Subrogation is a concept that's well-known in insurance and legal circles but sometimes not by the policyholders they represent. Rather than leave it to the professionals, it would be to your advantage to comprehend the steps of how it works. The more you know about it, the more likely it is that relevant proceedings will work out favorably.
Every insurance policy you own is a promise that, if something bad happens to you, the firm that insures the policy will make good in one way or another in a timely fashion.

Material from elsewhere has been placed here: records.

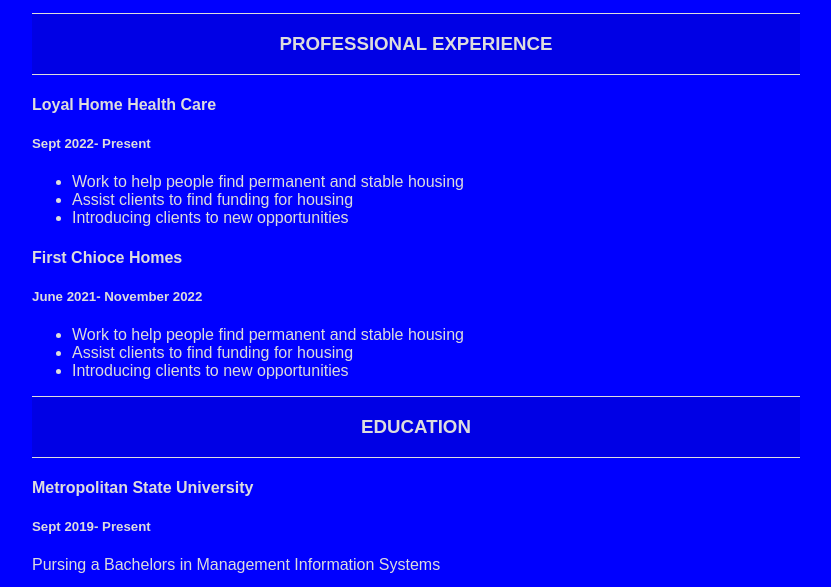
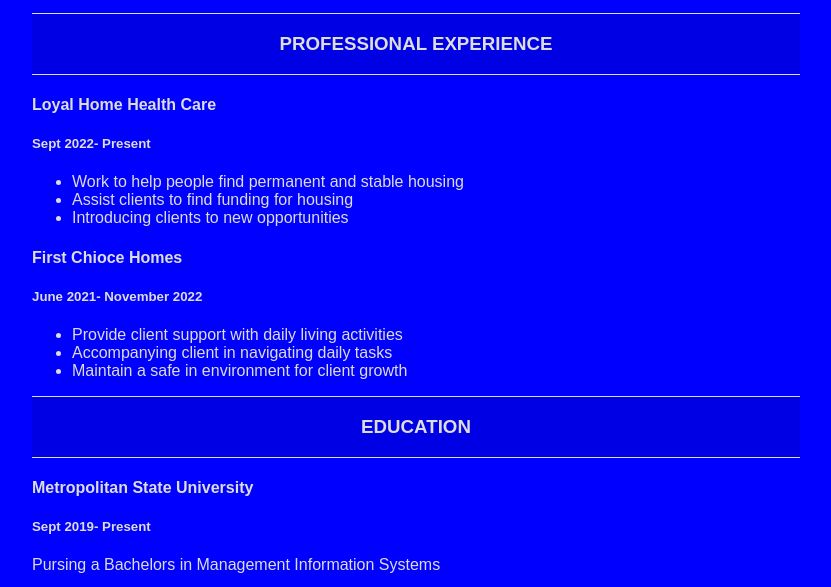
Before and after one commit to awarsame3844/awarsame3844.github.io, a plain HTML site: page index.html in a window 1280 px wide. Shown: the part 207-794 px from the top of the page, without its empty margins (224-1055 px from the left). Drawn offline with Linux system fonts and the light colour scheme.

Commit message:
Update index.html

```diff
--- a/index.html
+++ b/index.html
@@ -30,9 +30,9 @@
     <h4>First Chioce Homes</h4>
     <h5>June 2021- November 2022</h5>
   <ul>
-     <li>Work to help people find permanent and stable housing</li>
-     <li>Assist clients to find funding for housing</li>
-     <li>Introducing clients to new opportunities</li>
+     <li>Provide client support with daily living activities</li>
+     <li>Accompanying client in navigating daily tasks</li>
+     <li>Maintain a safe in environment for client growth</li>
    <ul>
   </div>
 
```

If your vehicle is hit, insurance adjusters (and the judicial system, when necessary) decide who was to blame and that person's insurance covers the damages.
But since determining who is financially responsible for services or repairs is usually a tedious, lengthy affair – and time spent waiting often compounds the damage to the policyholder – insurance companies often decide to pay up front and assign blame after the fact. They then need a method to recoup the costs if, once the situation is fully assessed, they weren't responsible for the expense.
You are in a vehicle accident. Another car ran into yours. Police are called, you exchange insurance information, and you go on your way. You have comprehensive insurance that pays for the repairs right away. Later police tell the insurance companies that the other driver was entirely to blame and his insurance should have paid for the repair of your car. How does your insurance company get its money back?
How Subrogation Works
This is where subrogation comes in. It is the method that an insurance company uses to claim reimbursement after it has paid for something that should have been paid by some other entity. Some companies have in-house property damage lawyers and personal injury attorneys, or a department dedicated to subrogation; others contract with a law firm. Under ordinary circumstances, only you can sue for damages done to your self or property. But under subrogation law, your insurer is given some of your rights in exchange for making good on the damages. It can go after the money originally due to you, because it has covered the amount already.
How Does This Affect the Insured?
For one thing, if you have a deductible, it wasn't just your insurer who had to pay. In a $10,000 accident with a $1,000 deductible, you have a stake in the outcome as well – to the tune of $1,000. If your insurance company is lax about bringing subrogation cases to court, it might opt to recoup its costs by boosting your premiums and call it a day. On the other hand, if it knows which cases it is owed and pursues those cases enthusiastically, it is doing you a favor as well as itself. If all $10,000 is recovered, you will get your full thousand-dollar deductible back. If it recovers half (for instance, in a case where you are found 50 percent responsible), you'll typically get $500 back, depending on your state laws.
Moreover, if the total loss of an accident is more than your maximum coverage amount, you may have had to pay the difference, which can be extremely spendy. If your insurance company or its property damage lawyers, such as workers comp lawyer Milton, ga, pursue subrogation and wins, it will recover your losses as well as its own.
All insurers are not created equal. When comparing, it's worth comparing the reputations of competing firms to evaluate whether they pursue valid subrogation claims; if they do so fast; if they keep their clients apprised as the case continues; and if they then process successfully won reimbursements immediately so that you can get your funding back and move on with your life. If, on the other hand, an insurer has a reputation of honoring claims that aren't its responsibility and then protecting its income by raising your premiums, even attractive rates won't outweigh the eventual headache.